Nairobi - Experts and stakeholders met to review the Plant Protection Bill 2020, whose main aim is to enhance plant health operations in the country. The Plant Protection Act, which dates back to 1937 and was last reviewed in 1972, aims to align plant health regulations to be in tandem with current business and social environments.
The Plant Protection bill is being reviewed to better manage importation and exports of plants and plant materials for safe trade facilitation at the domestic and the international markets. The bill and regulations address such areas as the issuance of phytosanitary certificates, Plant Import Permits (PIPs), quarantine facilities, the duty of land owners in the management of plant pests on their land and farms and the role of county governments on managing pests and diseases.

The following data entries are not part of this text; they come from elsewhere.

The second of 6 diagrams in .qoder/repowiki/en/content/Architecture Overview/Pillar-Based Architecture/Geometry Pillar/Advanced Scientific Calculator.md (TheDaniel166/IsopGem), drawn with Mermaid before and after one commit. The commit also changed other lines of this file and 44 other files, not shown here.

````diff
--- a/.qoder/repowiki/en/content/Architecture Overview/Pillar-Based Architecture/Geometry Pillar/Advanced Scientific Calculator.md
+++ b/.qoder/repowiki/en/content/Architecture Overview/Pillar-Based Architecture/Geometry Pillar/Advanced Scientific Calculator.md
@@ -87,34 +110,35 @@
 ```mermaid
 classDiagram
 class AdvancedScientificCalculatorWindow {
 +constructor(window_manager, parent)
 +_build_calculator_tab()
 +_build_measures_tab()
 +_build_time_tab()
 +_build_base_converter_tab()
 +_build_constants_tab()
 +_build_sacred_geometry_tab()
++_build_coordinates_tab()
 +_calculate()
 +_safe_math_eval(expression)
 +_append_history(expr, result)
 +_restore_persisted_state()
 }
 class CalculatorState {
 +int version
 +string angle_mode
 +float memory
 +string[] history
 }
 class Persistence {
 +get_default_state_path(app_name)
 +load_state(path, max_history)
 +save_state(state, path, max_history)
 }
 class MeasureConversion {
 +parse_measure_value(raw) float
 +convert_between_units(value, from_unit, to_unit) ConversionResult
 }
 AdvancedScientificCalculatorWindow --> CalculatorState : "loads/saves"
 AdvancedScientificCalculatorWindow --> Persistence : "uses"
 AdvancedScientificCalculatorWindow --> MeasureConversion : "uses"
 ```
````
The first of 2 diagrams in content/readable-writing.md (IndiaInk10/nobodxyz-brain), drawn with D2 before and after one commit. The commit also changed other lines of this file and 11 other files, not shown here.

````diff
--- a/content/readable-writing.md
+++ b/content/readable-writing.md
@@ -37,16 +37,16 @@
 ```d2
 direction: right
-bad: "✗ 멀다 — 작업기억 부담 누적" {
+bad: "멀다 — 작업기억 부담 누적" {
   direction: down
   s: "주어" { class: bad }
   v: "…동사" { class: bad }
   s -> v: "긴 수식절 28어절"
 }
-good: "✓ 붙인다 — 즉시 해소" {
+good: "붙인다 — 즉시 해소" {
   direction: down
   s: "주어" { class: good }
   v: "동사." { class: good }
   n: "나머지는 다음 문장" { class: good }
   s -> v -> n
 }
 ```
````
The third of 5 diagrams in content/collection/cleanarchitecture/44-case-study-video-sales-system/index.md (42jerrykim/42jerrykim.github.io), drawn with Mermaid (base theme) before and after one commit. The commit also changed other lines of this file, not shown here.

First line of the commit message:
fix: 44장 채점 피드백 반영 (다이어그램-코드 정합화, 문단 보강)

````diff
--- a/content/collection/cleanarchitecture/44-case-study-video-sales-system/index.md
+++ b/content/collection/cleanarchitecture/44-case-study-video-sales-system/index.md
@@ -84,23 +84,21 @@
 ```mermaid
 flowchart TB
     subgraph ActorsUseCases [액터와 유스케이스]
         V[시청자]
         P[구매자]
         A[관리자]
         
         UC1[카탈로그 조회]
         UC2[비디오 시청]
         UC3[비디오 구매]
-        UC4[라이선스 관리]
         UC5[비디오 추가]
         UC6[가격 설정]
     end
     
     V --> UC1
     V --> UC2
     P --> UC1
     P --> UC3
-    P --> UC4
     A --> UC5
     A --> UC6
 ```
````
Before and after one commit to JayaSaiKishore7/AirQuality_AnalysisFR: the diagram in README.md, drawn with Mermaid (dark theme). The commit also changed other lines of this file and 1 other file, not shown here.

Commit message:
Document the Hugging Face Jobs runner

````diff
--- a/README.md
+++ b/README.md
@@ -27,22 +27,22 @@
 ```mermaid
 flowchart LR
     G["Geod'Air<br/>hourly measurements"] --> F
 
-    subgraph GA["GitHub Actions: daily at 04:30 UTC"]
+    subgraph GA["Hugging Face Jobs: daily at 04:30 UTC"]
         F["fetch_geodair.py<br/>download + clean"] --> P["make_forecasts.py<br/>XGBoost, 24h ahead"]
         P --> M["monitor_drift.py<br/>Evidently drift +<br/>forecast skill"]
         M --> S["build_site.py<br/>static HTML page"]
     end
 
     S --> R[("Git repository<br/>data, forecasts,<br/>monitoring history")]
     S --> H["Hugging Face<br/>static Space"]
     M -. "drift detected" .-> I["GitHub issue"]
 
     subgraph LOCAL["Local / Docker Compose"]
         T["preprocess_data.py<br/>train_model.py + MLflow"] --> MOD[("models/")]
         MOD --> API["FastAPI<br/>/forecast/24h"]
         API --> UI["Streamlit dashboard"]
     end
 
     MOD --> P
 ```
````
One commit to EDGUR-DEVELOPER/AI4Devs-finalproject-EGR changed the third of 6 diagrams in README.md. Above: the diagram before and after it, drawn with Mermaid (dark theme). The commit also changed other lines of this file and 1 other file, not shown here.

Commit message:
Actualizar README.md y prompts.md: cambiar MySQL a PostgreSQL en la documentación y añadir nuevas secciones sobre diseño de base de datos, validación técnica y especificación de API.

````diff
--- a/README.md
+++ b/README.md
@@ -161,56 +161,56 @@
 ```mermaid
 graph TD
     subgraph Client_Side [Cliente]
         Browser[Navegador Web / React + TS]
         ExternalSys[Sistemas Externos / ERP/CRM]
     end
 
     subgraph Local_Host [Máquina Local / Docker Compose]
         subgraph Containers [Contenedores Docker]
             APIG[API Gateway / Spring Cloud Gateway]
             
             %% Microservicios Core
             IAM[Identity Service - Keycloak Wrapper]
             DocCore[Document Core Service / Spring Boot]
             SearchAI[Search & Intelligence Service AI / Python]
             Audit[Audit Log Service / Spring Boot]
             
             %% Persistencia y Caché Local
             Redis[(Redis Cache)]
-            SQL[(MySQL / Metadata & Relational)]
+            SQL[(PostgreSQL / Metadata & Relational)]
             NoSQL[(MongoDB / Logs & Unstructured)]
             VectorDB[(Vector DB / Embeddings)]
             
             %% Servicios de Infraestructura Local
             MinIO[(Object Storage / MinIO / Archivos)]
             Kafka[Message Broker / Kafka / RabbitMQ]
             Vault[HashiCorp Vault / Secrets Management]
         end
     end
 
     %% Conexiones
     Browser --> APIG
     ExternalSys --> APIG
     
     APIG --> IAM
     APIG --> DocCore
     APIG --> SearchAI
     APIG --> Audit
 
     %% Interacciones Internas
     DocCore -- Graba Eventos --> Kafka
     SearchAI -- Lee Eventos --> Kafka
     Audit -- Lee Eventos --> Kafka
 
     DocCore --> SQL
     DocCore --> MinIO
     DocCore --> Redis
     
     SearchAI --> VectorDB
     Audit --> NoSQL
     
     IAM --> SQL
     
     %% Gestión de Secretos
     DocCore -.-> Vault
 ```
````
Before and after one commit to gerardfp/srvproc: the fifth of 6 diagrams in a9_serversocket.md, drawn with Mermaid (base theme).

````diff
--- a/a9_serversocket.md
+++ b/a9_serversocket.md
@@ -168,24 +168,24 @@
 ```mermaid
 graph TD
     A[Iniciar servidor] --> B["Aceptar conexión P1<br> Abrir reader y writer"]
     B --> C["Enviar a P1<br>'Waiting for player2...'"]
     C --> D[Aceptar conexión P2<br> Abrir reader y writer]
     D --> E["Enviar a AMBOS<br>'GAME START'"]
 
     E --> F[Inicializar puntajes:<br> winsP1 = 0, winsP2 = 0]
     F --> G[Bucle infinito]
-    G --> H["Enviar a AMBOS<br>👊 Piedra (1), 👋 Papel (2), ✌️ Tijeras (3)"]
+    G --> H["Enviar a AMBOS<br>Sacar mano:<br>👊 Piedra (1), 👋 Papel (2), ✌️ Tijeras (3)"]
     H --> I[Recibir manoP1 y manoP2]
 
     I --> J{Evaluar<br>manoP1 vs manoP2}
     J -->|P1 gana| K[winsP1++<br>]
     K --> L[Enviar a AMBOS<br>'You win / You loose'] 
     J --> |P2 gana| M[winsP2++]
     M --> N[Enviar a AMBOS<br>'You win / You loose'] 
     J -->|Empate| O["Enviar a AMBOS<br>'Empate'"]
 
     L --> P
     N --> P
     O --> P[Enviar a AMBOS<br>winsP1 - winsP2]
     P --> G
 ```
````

Other issues being addressed include the use of pesticides, nursery certification, changing International Standards of Phytosanitary Measures(ISPMs) regulations such as machinery and equipment used for construction as well as imported vehicles, the growing trend of consumption of organic food, competencies that can provide plant health services, fees, charges and penalties.
The stakeholder consultations enable the gathering of various expert views and input for a comprehensive and progressive plant health regime in Kenya. It is envisioned that it will open further opportunities in the trade of plants and plant products while protecting the current businesses.
Speaking during the event, KEPHIS Ag. MD Simeon Kibet informed the experts that the draft Bill is a good document but needed to be enhanced so as to be used by the industry. "The Bill really aims at facilitating an enabling business environment for stakeholders," he said.
"Also, we now have county governments whereas there was only the national government before so the document needs to capture the role of counties comprehensively; more importantly is that the document will capture emerging trends to make it practical and relevant."
Above and top: Experts meeting to review the Plant Protection Bill 2020, whose main aim is to enhance plant health operations in the country. The Plant Protection Act, which dates back to 1937 and was last reviewed in 1972, targets to align plant health regulations to be in tandem with current business and social environments.